> _Data for this task_
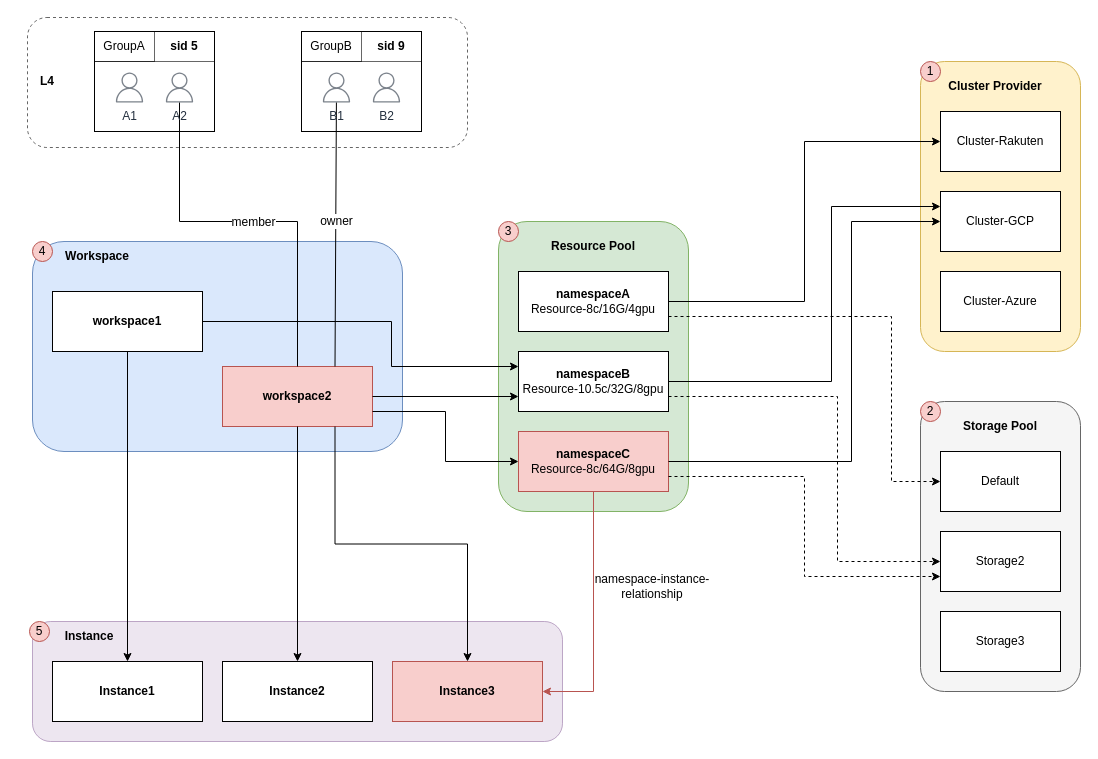
Above: page "component relationship" (2 of 9) of Resource_Pool2.drawio in LiuJin1203/graph (draw.io), before the change. Source tidied: cells renumbered, new cells numbered last; positions are measured from the earlier drawing's top-left corner, leaving out a move shared by most shapes. Both pictures are drawn from the tidied source at 100%, with x=0, y=0 at pixel (17, 17).
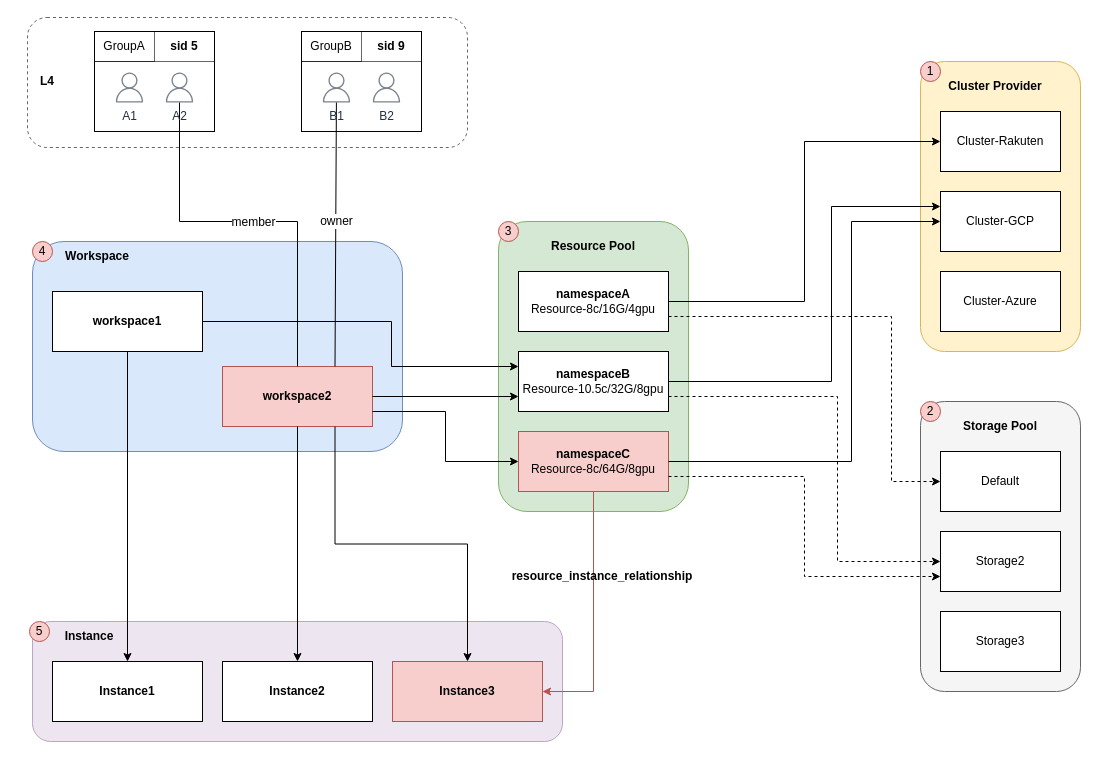
The same diagram, later.

Change to the diagram source:
```diff
@@
-    <mxCell id="68" value="namespace-instance-relationship" style="text;html=1;strokeColor=none;fillColor=none;align=center;verticalAlign=middle;whiteSpace=wrap;rounded=0;fontSize=12;opacity=60;" parent="1" vertex="1">
-      <mxGeometry x="570" y="554" width="130" height="30" as="geometry" />
+    <mxCell id="68" value="&lt;span style=&quot;font-weight: 700;&quot;&gt;resource_instance_relationship&lt;/span&gt;" style="text;html=1;strokeColor=none;fillColor=none;align=center;verticalAlign=middle;whiteSpace=wrap;rounded=0;fontSize=12;opacity=60;" parent="1" vertex="1">
+      <mxGeometry x="520" y="544" width="130" height="30" as="geometry" />
     </mxCell>
```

> _Work task_
Print out the entries above word for word from the first line to the line containing "Change to the", both included, omitting the pictures.

> _Written solution_
Above: page "component relationship" (2 of 9) of Resource_Pool2.drawio in LiuJin1203/graph (draw.io), before the change. Source tidied: cells renumbered, new cells numbered last; positions are measured from the earlier drawing's top-left corner, leaving out a move shared by most shapes. Both pictures are drawn from the tidied source at 100%, with x=0, y=0 at pixel (17, 17).
The same diagram, later.

Change to the diagram source:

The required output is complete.